Nantucket Cottage Hospital President & CEO Gary Shaw appears on the latest edition of Nantucket Community Television‘s “Nantucket Pulse” program.
- Obesity is a disease that affects the body in multiple ways
- Patients that are hospitalized for COVID-19 are more likely to need ICU care if they also have obesity
- Mitigate the risk by limiting exposure to other people who may have coronavirus
Obesity is not a risk factor for becoming infected with COVID-19 that we are aware of today. However, new data suggests that patients who have obesity are more likely to require intensive care for COVID-19.
“While obesity has not always been considered a disease in the U.S., it is, and we are seeing it as a common comorbidity among COVID-19 patients with the severe form,” says Matthew Hutter, MD, director of the Weight Center and president of the American Society for Metabolic and Bariatric Surgery (ASMBS).
Dr. Fitch and Dr. Hutter share four specific risk factors that link obesity with severe COVID-19 and how to mitigate risks.
(May 11, 2020) Today was supposed to be Opening Day 2020 at the Hospital Thrift Shop, but there is no line on India Street today! It’s a sad day and we are missing the opening day tradition and seeing all of you. A special shoutout to all our loyal volunteers, shoppers, and donors. Although Opening Day 2020 had to be postponed, stay tuned for updates. After 90 years in business, the Hospital Thrift Shop will adapt and will continue to serve the Nantucket community moving forward. With your patience and support, we are looking forward to our 91st year in business. Keep up-to-date with the Thrift Shop by visiting HospitalThriftShop.org
NANTUCKET — On any given weekday, after the lunch rush, you could find Deb and Jaime Connelly in the Nantucket Cottage Hospital cafeteria. The mother-daughter duo, who have worked together at the hospital since 2012, would go to the lunchroom later so they ccould have the place to themselves.
That was before the pandemic.
Now, Deb and Jaime work from home, separate yet still inseparable.
“We usually call each other at lunch and talk while we are eating at home,” said Jaime, a senior patient financial counselor, who joined her mother at the hospital after years of owning a cleaning business.
“I miss her when I don’t get to see her at lunch, for sure,” said Deb, a financial clearance specialist. “It’s something I’ll never forget my whole life, because who gets to work with their kid all the time?”
The Connellys are one of five mother-daughter pairs who work to keep Nantucket Cottage Hospital going through the coronavirus pandemic.
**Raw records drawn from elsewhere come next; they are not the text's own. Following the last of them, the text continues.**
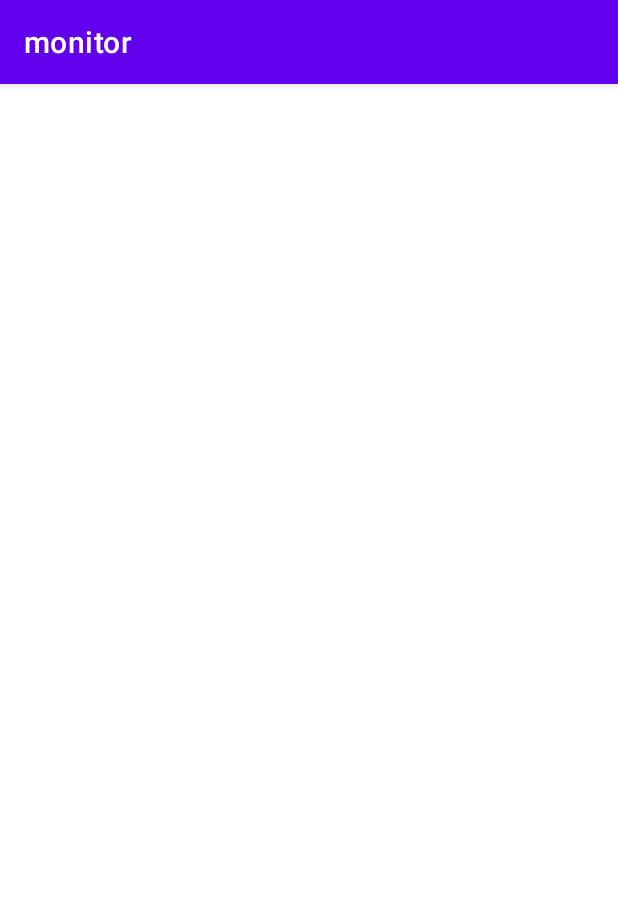
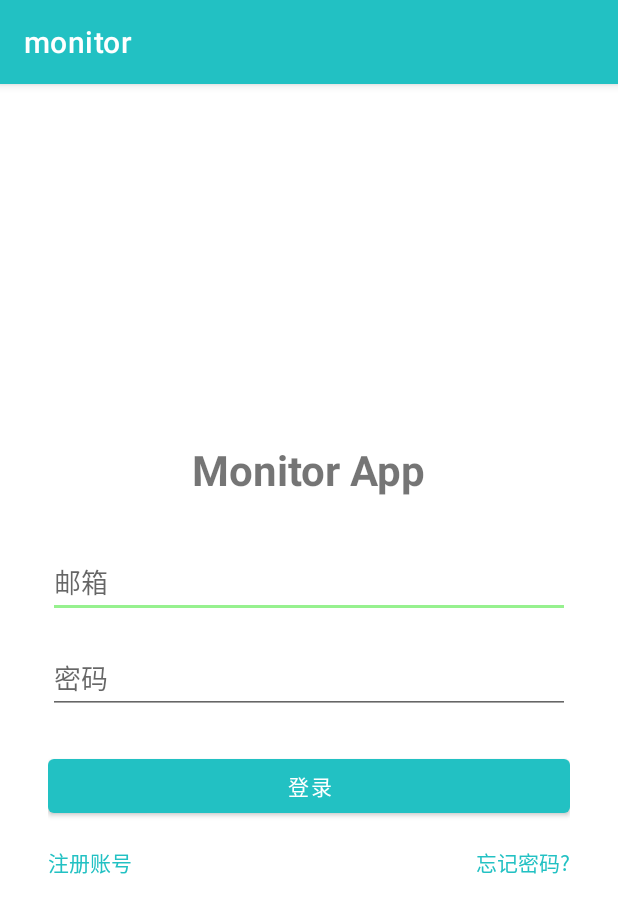
Before and after one commit to Bub6le-Shuoyang/crack-android, an Android app: the screen it shows after launch (MainActivity before the commit, LoginActivity after it), on a phone screen of 412 x 824 dp. Shown: the top 913 px of the screen. Run offline under Robolectric (Android 15) with nearby library versions, the light colour scheme and no system bars.

Commit message:
登录注册界面初始化（已编写代理，未添加组件）

```diff
--- a/app/build.gradle.kts
+++ b/app/build.gradle.kts
@@ -41,6 +41,12 @@ dependencies {
     implementation(libs.material)
     implementation(libs.androidx.activity)
     implementation(libs.androidx.constraintlayout)
+    implementation(libs.retrofit)
+    implementation(libs.retrofit.converter.gson)
+    implementation(libs.kotlinx.coroutines.android)
+    implementation(libs.androidx.lifecycle.viewmodel.ktx)
+    implementation(libs.androidx.lifecycle.runtime.ktx)
+
     testImplementation(libs.junit)
     androidTestImplementation(libs.androidx.junit)
     androidTestImplementation(libs.androidx.espresso.core)
--- /dev/null
+++ b/app/src/main/java/com/example/monitor/LoginActivity.kt
@@ -0,0 +1,69 @@
+package com.example.monitor
+
+import android.content.Intent
+import android.os.Bundle
+import android.widget.Button
+import android.widget.EditText
+import android.widget.TextView
+import android.widget.Toast
+import androidx.appcompat.app.AppCompatActivity
+import androidx.lifecycle.ViewModelProvider
+import androidx.lifecycle.lifecycleScope
+import com.example.monitor.viewmodel.AuthState
+import com.example.monitor.viewmodel.AuthViewModel
+import kotlinx.coroutines.launch
+
+class LoginActivity : AppCompatActivity() {
+    private lateinit var viewModel: AuthViewModel
+
+    override fun onCreate(savedInstanceState: Bundle?) {
+        super.onCreate(savedInstanceState)
+        setContentView(R.layout.activity_login)
+
+        viewModel = ViewModelProvider(this)[AuthViewModel::class.java]
+
+        val etEmail = findViewById<EditText>(R.id.etEmail)
+        val etPassword = findViewById<EditText>(R.id.etPassword)
+        val btnLogin = findViewById<Button>(R.id.btnLogin)
+        val tvRegister = findViewById<TextView>(R.id.tvRegister)
+        val tvForgotPassword = findViewById<TextView>(R.id.tvForgotPassword)
+
+        btnLogin.setOnClickListener {
+            val email = etEmail.text.toString()
+            val pass = etPassword.text.toString()
+            if (email.isNotBlank() && pass.isNotBlank()) {
+                viewModel.login(email, pass)
+            } else {
+                Toast.makeText(this, "请输入邮箱和密码", Toast.LENGTH_SHORT).show()
+            }
+        }
+
+        tvRegister.setOnClickListener {
+            startActivity(Intent(this, RegisterActivity::class.java))
+        }
+
+        tvForgotPassword.setOnClickListener {
+            startActivity(Intent(this, ForgotPasswordActivity::class.java))
+        }
+
+        lifecycleScope.launch {
+            viewModel.authState.collect { state ->
+                when (state) {
+                    is AuthState.Loading -> { }
+                    is AuthState.Success -> {
+                        Toast.makeText(this@LoginActivity, state.message, Toast.LENGTH_SHORT).show()
+                        viewModel.resetState()
+                        // 登录成功后跳转到主页面
+                        startActivity(Intent(this@LoginActivity, MainActivity::class.java))
+                        finish()
+                    }
+                    is AuthState.Error -> {
+                        Toast.makeText(this@LoginActivity, state.message, Toast.LENGTH_SHORT).show()
+                        viewModel.resetState()
+                    }
+                    else -> {}
+                }
+            }
+        }
+    }
+}
--- /dev/null
+++ b/app/src/main/java/com/example/monitor/network/ApiService.kt
@@ -0,0 +1,19 @@
+package com.example.monitor.network
+
+import retrofit2.Response
+import retrofit2.http.Body
+import retrofit2.http.POST
+
+interface ApiService {
+    @POST("/api/user/login")
+    suspend fun login(@Body request: LoginRequest): Response<LoginResponse>
+
+    @POST("/api/user/send-verification-code")
+    suspend fun sendVerificationCode(@Body request: SendCodeRequest): Response<BaseResponse>
+
+    @POST("/api/user/register")
+    suspend fun register(@Body request: RegisterRequest): Response<BaseResponse>
+
+    @POST("/api/user/forgot-password")
+    suspend fun forgotPassword(@Body request: ForgotPasswordRequest): Response<BaseResponse>
+}
--- /dev/null
+++ b/app/src/main/java/com/example/monitor/network/RetrofitClient.kt
@@ -0,0 +1,17 @@
+package com.example.monitor.network
+
+import retrofit2.Retrofit
+import retrofit2.converter.gson.GsonConverterFactory
+
+object RetrofitClient {
+    // 使用 10.0.2.2 以便 Android 模拟器访问本地宿主机的 127.0.0.1
+    private const val BASE_URL = "http://10.0.2.2:7022/"
+
+    val apiService: ApiService by lazy {
+        Retrofit.Builder()
+            .baseUrl(BASE_URL)
+            .addConverterFactory(GsonConverterFactory.create())
+            .build()
+            .create(ApiService::class.java)
+    }
+}
--- /dev/null
+++ b/app/src/main/java/com/example/monitor/repository/AuthRepository.kt
@@ -0,0 +1,12 @@
+package com.example.monitor.repository
+
+import com.example.monitor.network.*
+
+class AuthRepository {
+    private val api = RetrofitClient.apiService
+
+    suspend fun login(req: LoginRequest) = api.login(req)
+    suspend fun register(req: RegisterRequest) = api.register(req)
+    suspend fun sendCode(req: SendCodeRequest) = api.sendVerificationCode(req)
+    suspend fun forgotPassword(req: ForgotPasswordRequest) = api.forgotPassword(req)
+}
--- /dev/null
+++ b/app/src/main/res/layout/activity_login.xml
@@ -0,0 +1,64 @@
+<?xml version="1.0" encoding="utf-8"?>
+<LinearLayout xmlns:android="http://schemas.android.com/apk/res/android"
+    android:layout_width="match_parent"
+    android:layout_height="match_parent"
+    android:orientation="vertical"
+    android:padding="32dp"
+    android:gravity="center">
+
+    <TextView
+        android:layout_width="wrap_content"
+        android:layout_height="wrap_content"
+        android:text="Monitor App"
+        android:textSize="28sp"
+        android:textStyle="bold"
+        android:layout_marginBottom="32dp"/>
+
+    <EditText
+        android:id="@+id/etEmail"
+        android:layout_width="match_parent"
+        android:layout_height="wrap_content"
+        android:hint="邮箱"
+        android:inputType="textEmailAddress"/>
+
+    <EditText
+        android:id="@+id/etPassword"
+        android:layout_width="match_parent"
+        android:layout_height="wrap_content"
+        android:hint="密码"
+        android:inputType="textPassword"
+        android:layout_marginTop="16dp"/>
+
+    <Button
+        android:id="@+id/btnLogin"
+        android:layout_width="match_parent"
+        android:layout_height="wrap_content"
+        android:text="登录"
+        android:layout_marginTop="24dp"/>
+
+    <LinearLayout
+        android:layout_width="match_parent"
+        android:layout_height="wrap_content"
+        android:orientation="horizontal"
+        android:layout_marginTop="16dp">
+
+        <TextView
+            android:id="@+id/tvRegister"
+            android:layout_width="wrap_content"
+            android:layout_height="wrap_content"
+            android:text="注册账号"
+            android:textColor="@color/primary_color"/>
+
+        <Space
+            android:layout_width="0dp"
+            android:layout_height="wrap_content"
+            android:layout_weight="1"/>
+
+        <TextView
+            android:id="@+id/tvForgotPassword"
+            android:layout_width="wrap_content"
+            android:layout_height="wrap_content"
+            android:text="忘记密码?"
+            android:textColor="@color/primary_color"/>
+    </LinearLayout>
+</LinearLayout>
--- a/app/src/main/res/values-night/themes.xml
+++ b/app/src/main/res/values-night/themes.xml
@@ -1,16 +1,12 @@
 <resources xmlns:tools="http://schemas.android.com/tools">
-    <!-- Base application theme. -->
     <style name="Theme.Monitor" parent="Theme.MaterialComponents.DayNight.DarkActionBar">
-        <!-- Primary brand color. -->
-        <item name="colorPrimary">@color/purple_200</item>
-        <item name="colorPrimaryVariant">@color/purple_700</item>
-        <item name="colorOnPrimary">@color/black</item>
-        <!-- Secondary brand color. -->
-        <item name="colorSecondary">@color/teal_200</item>
-        <item name="colorSecondaryVariant">@color/teal_200</item>
+        <item name="colorPrimary">@color/primary_color</item>
+        <item name="colorPrimaryVariant">@color/primary_dark_color</item>
+        <item name="colorOnPrimary">@color/white</item>
+        <item name="colorSecondary">@color/secondary_color</item>
+        <item name="colorSecondaryVariant">@color/secondary_color</item>
         <item name="colorOnSecondary">@color/black</item>
-        <!-- Status bar color. -->
         <item name="android:statusBarColor">?attr/colorPrimaryVariant</item>
-        <!-- Customize your theme here. -->
+        <item name="android:windowBackground">@color/white</item>
     </style>
 </resources>
--- a/app/src/main/res/values/colors.xml
+++ b/app/src/main/res/values/colors.xml
@@ -1,10 +1,8 @@
 <?xml version="1.0" encoding="utf-8"?>
 <resources>
-    <color name="purple_200">#FFBB86FC</color>
-    <color name="purple_500">#FF6200EE</color>
-    <color name="purple_700">#FF3700B3</color>
-    <color name="teal_200">#FF03DAC5</color>
-    <color name="teal_700">#FF018786</color>
+    <color name="primary_color">#22C1C3</color>
+    <color name="primary_dark_color">#1A9A9C</color>
+    <color name="secondary_color">#96F18E</color>
     <color name="black">#FF000000</color>
     <color name="white">#FFFFFFFF</color>
 </resources>
--- a/app/src/main/res/values/themes.xml
+++ b/app/src/main/res/values/themes.xml
@@ -1,16 +1,12 @@
 <resources xmlns:tools="http://schemas.android.com/tools">
-    <!-- Base application theme. -->
     <style name="Theme.Monitor" parent="Theme.MaterialComponents.DayNight.DarkActionBar">
-        <!-- Primary brand color. -->
-        <item name="colorPrimary">@color/purple_500</item>
-        <item name="colorPrimaryVariant">@color/purple_700</item>
+        <item name="colorPrimary">@color/primary_color</item>
+        <item name="colorPrimaryVariant">@color/primary_dark_color</item>
         <item name="colorOnPrimary">@color/white</item>
-        <!-- Secondary brand color. -->
-        <item name="colorSecondary">@color/teal_200</item>
-        <item name="colorSecondaryVariant">@color/teal_700</item>
+        <item name="colorSecondary">@color/secondary_color</item>
+        <item name="colorSecondaryVariant">@color/secondary_color</item>
         <item name="colorOnSecondary">@color/black</item>
-        <!-- Status bar color. -->
         <item name="android:statusBarColor">?attr/colorPrimaryVariant</item>
-        <!-- Customize your theme here. -->
+        <item name="android:windowBackground">@color/white</item>
     </style>
 </resources>
--- a/gradle.properties
+++ b/gradle.properties
@@ -7,10 +7,12 @@
 # Specifies the JVM arguments used for the daemon process.
 # The setting is particularly useful for tweaking memory settings.
 org.gradle.jvmargs=-Xmx2048m -Dfile.encoding=UTF-8
+kotlin.daemon.jvm.options=-Xmx2048m -XX:MaxMetaspaceSize=512m
+
 # When configured, Gradle will run in incubating parallel mode.
 # This option should only be used with decoupled projects. For more details, visit
 # https://developer.android.com/r/tools/gradle-multi-project-decoupled-projects
-# org.gradle.parallel=true
+org.gradle.parallel=true
 # AndroidX package structure to make it clearer which packages are bundled with the
 # Android operating system, and which are packaged with your app's APK
 # https://developer.android.com/topic/libraries/support-library/androidx-rn
```
Also changed, not shown: app/src/main/AndroidManifest.xml (+11 -3 lines), app/src/main/java/com/example/monitor/ForgotPasswordActivity.kt (added, +68 -0 lines), app/src/main/java/com/example/monitor/RegisterActivity.kt (added, +70 -0 lines), app/src/main/java/com/example/monitor/network/Models.kt (added, +44 -0 lines), app/src/main/java/com/example/monitor/viewmodel/AuthViewModel.kt (added, +91 -0 lines), app/src/main/res/layout/activity_forgot_password.xml (added, +57 -0 lines), app/src/main/res/layout/activity_register.xml (added, +65 -0 lines), gradle/libs.versions.toml (+8 -0 lines), 1 other file.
Read the full story in The Cape Cod Times by clicking here.